A green building is typically more expensive and complex to build, but the operating costs are lower. However with the updates to the Energy Code, high-efficiency mechanical/electrical systems, and building mounted renewable energy sources becoming more readily available, the cost of building green is becoming closer to that of a non-green building.
Steel is one of the most versatile materials used in construction. It can be used as the structure of the building, exterior cladding, roofing, railings, architectural accents and the like.
To determine the materials that will be used on a construction project, numerous factors must be taken into consideration:
1. Where is the project being construction? If the project is taking place in a major city, it is easy to procure most if not any type of building material, however, if it is a remote project, the use of locally available materials may be the only way to make the project feasible.
2. What type of climate is the project in? This plays a major role in material selection as the type of climate is directly related to the required R-Value of the wall assemblies determined through the design.
3. What is the end use of the building?
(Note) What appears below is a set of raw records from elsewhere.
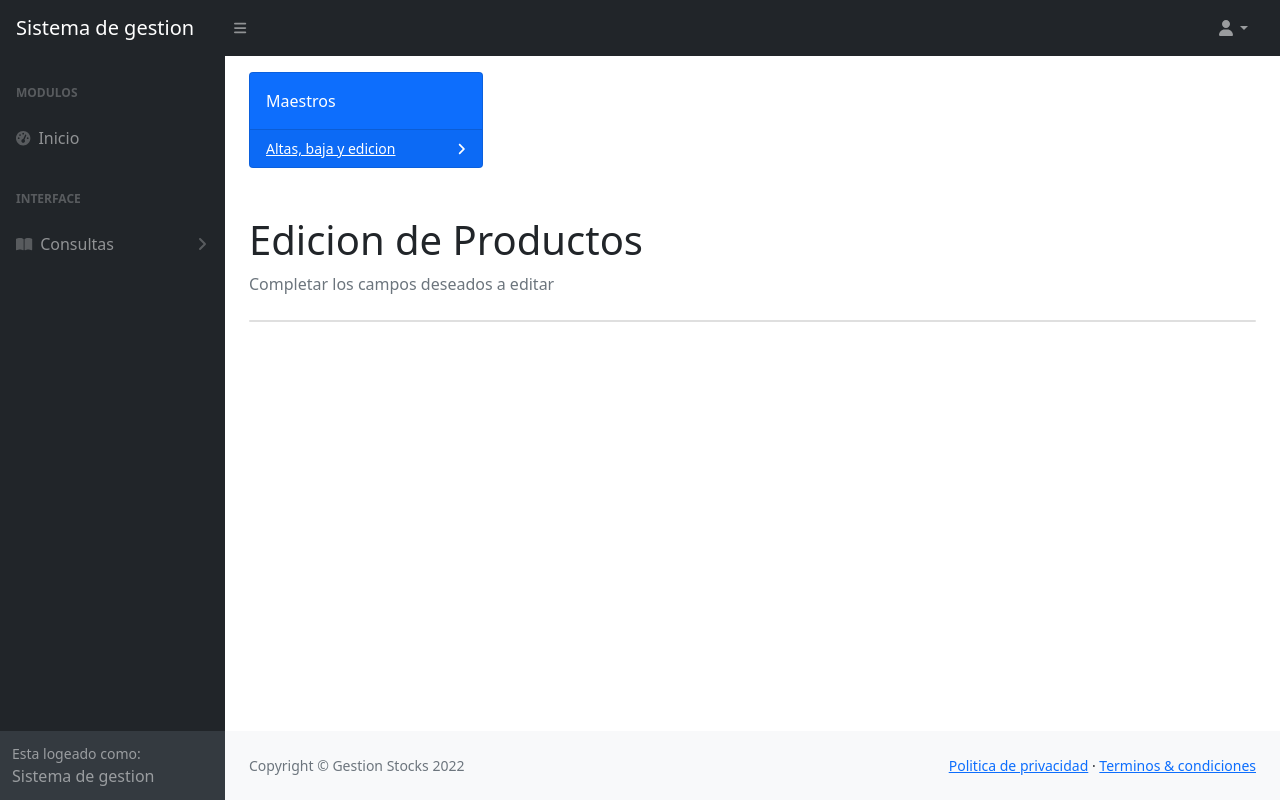
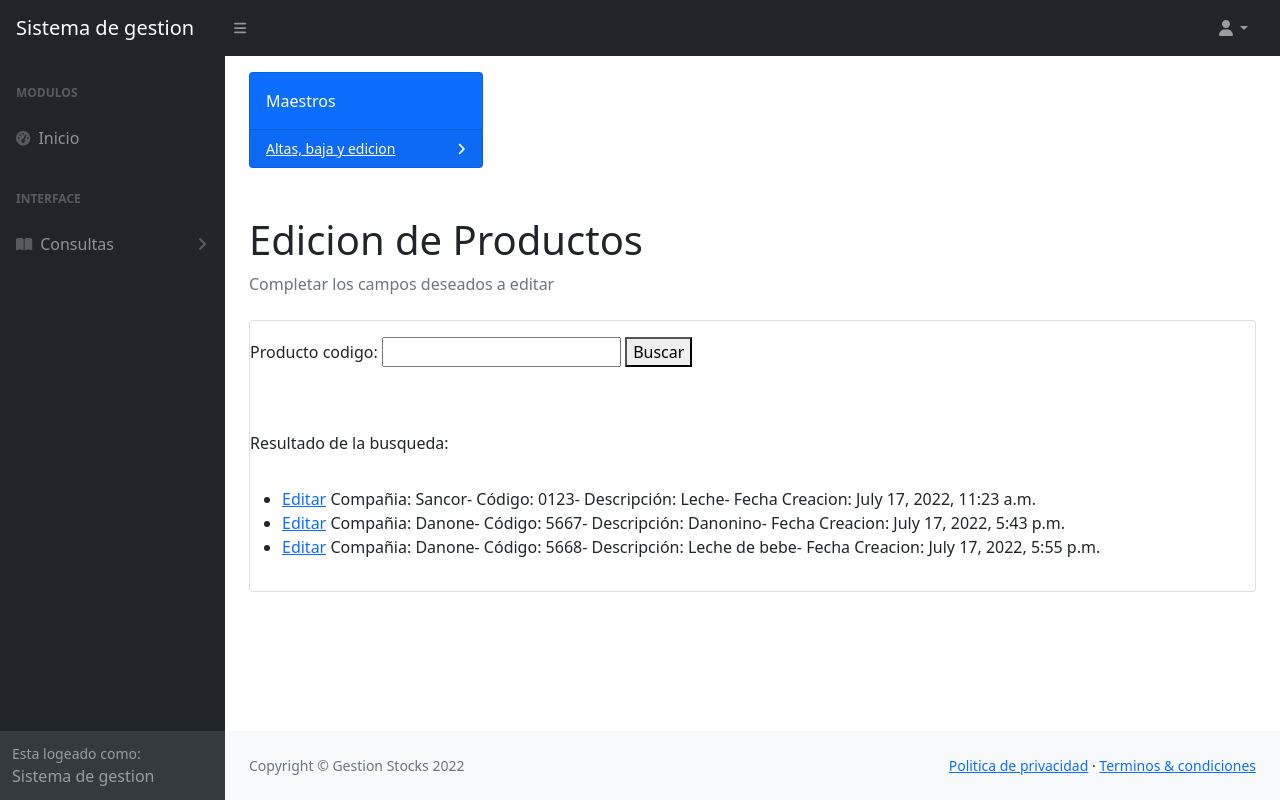
Before and after one commit to rhiwick/MVT-Rodrigo_Santiago, a Django app: page /editar_producto/ in a window 1280 px wide. Run offline with Django 4.2, Linux system fonts and the light colour scheme; data comes from the database, SQL or seed files in the repository; some libraries are stand-ins or nearby versions.

Commit message:
haciendo que funcione

```diff
--- a/Templates/editar_producto.html
+++ b/Templates/editar_producto.html
@@ -16,10 +16,70 @@
 {% block link %}href={% url 'maestro' %}{% endblock link %}
 
 {% block campos %}
+<p>
+    <form action= {% url 'editar_producto' %}>
+
+        {{form}}
+        <button>Buscar</button>
+    </form>
+    </p>
+    <p>
+
+<p></p>
+<p></p>
+<p>Resultado de la busqueda:</p>
+<p>
+    {% if productos_listado %}
+    <ul>
+        {%for producto in productos_listado%}
+
+        <li>
+            <a href={% url 'editar_producto' %}>Editar</a>
+            Compañia: {{producto.producto_cia}}- Código: {{producto.producto_codigo}}- Descripción: {{producto.producto_descripcion}}- Fecha Creacion: {{producto.producto_fecha}}
+
+
+
+        </li>
+            {% endfor %}
+        </ul>
+    {% else %}
+    No se encontraron datos. Reintente.
+    {% endif %}
+
+</p>
+
+
+    {% comment %}
 
 <body>
 
+    <p>
+        <form action= {% url 'eliminar_producto' %}>
+            {{form}}
+            <button>Buscar</button>
+        </form>
+    </p>
+
+    <p></p>
+    <p></p>
+    <p>Resultado de la busqueda:</p>
+    <p>
+        {% if productos_listado %}
+        <ul>
+            {%for producto in productos_listado%}
+            <li>
+                {{producto}}
+                <a href={% url 'editar_producto' producto.id %}>Editar</a>
+                Compañia: {{producto.producto_cia}}- Código: {{producto.producto_codigo}}- Descripción: {{producto.producto_descripcion}}- Fecha Creacion: {{producto.producto_fecha}}
+            </li>
+            {% endfor %}
+        </ul>
+        {% else %}
+        No se encontraron datos. Reintente.
+        {% endif %}
+    </p>
 
 </body>
 
+{% endcomment %}
 {% endblock campos %}
--- a/vistas/forms.py
+++ b/vistas/forms.py
@@ -1,4 +1,3 @@
-from mailbox import NoSuchMailboxError
 from django import forms
 
 class FormCrearProducto(forms.Form): #estos nombres tienen que ser por ejemplo: FormCrearProducto
@@ -10,3 +9,9 @@ class FormCrearProducto(forms.Form): #estos nombres tienen que ser por ejemplo:
 
 class FormBusquedaProducto(forms.Form):
     producto_codigo = forms.CharField(max_length=30)
+
+class FormEliminarProducto(forms.Form):
+    producto_codigo = forms.CharField(max_length=30)
+
+class FormEditarProducto(forms.Form):
+    producto_codigo = forms.CharField(max_length=30)
--- a/vistas/views.py
+++ b/vistas/views.py
@@ -1,7 +1,7 @@
 
 from email.policy import default
 from datetime import datetime
-from vistas.forms import FormCrearProducto, FormBusquedaProducto
+from vistas.forms import FormCrearProducto, FormBusquedaProducto, FormEliminarProducto, FormEditarProducto
 
 
 from django.shortcuts import render
@@ -43,7 +43,7 @@ def crear_producto(request):
 
 def busqueda_producto(request):
     id_producto = request.GET.get('producto_codigo')
-    productos_listado = Producto.objects.all()
+    #productos_listado = Producto.objects.all()
 
     if id_producto:
         productos_listado = Producto.objects.filter(producto_codigo=id_producto)
@@ -58,12 +58,31 @@ def busqueda_producto(request):
 def maestro_producto(request):
     return render(request, 'maestro.html')
 
+
+
+
 def editar_producto(request):
-    return render(request, 'editar_producto.html')
-
-def eliminar_producto(request):
+    id_producto = request.GET.get('producto_codigo')
+    productos_listado = Producto.objects.all()
+    if id_producto:
+        productos_listado = Producto.objects.filter(producto_codigo=id_producto)
+    else:
+        productos_listado = Producto.objects.all()
+        form = FormEditarProducto()
+    form = FormEditarProducto()
+    return render(request, 'editar_producto.html' ,{'form':form,'productos_listado':productos_listado})
 
 
 
 
-    return render(request, 'eliminar_producto.html')
+def eliminar_producto(request):
+
+    id_producto = request.GET.get('producto_codigo')
+    productos_listado = Producto.objects.all()
+    if id_producto:
+       productos_listado = Producto.objects.filter(producto_codigo=id_producto)
+    else:
+       productos_listado = Producto.objects.all()
+       form = FormEliminarProducto()
+    form = FormEliminarProducto()
+    return render(request, 'eliminar_producto.html', {'form':form,'productos_listado':productos_listado} )
```
Also changed, not shown: Templates/busqueda_producto.html (+7 -8 lines), Templates/eliminar_producto.html (+7 -7 lines), Templates/maestro.html (line endings or trailing spaces).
A building designed to be used for manufacturing that has forklifts being operated inside typically requires a much more durable construction materials to be used than what is found in an office space.
4. What is the owners budget? Budget is the most important factor in the selection of the building materials as only materials which fit into the owners budget can be selected.
A curtain wall is non-structural building facade or envelope typically composed of aluminum and glass. By being a non-structural element, it allows for the aluminum to be much lower gauge and larger glazing spans. Because of this ability to have larger glazing openings, it makes curtain walls perfect for spaces that require as much natural light as possible, such as atriums, lobbies and office spaces.
During composite construction, the suspended slab is formed and shored from the underside. After the forming is completed, the rebar is the placed from, concrete poured, and once the concrete has set-up, the formed are stripped and shoring removed. This process is then repeated for each consecutive floor.
While steel construction does utilize bracing systems, almost all types of construction utilize bracing. This can come in the form of both temporary bracing, which is used during framing/building erection and removed before the building is finished, and permanent bracing, which stays in place after the building is complete.
A typical building has a lifespan of 40-50 years, however, through careful design and material selection, buildings can last up to 100 years.
The number of restrooms required in a building is determined based off of the buildings occupancy rating. For example, a building with an occupancy of 1-25 people of each gender will require one male and one female washroom, or two gender neutral washroom. Whereas a building with 51-75 people of each gender will require two male and three female washrooms, or five gender neutral washrooms.
In construction, the general contractor is the party responsible for the overall coordination of all construction activities on site and is in a direct contract with the owner. To complete all or a portion of the work, the general contractor hires subcontractors, who are specialized contractors focusing on individual aspects of the construction, such as installation of masonry, structural steel, plumbing or electrical.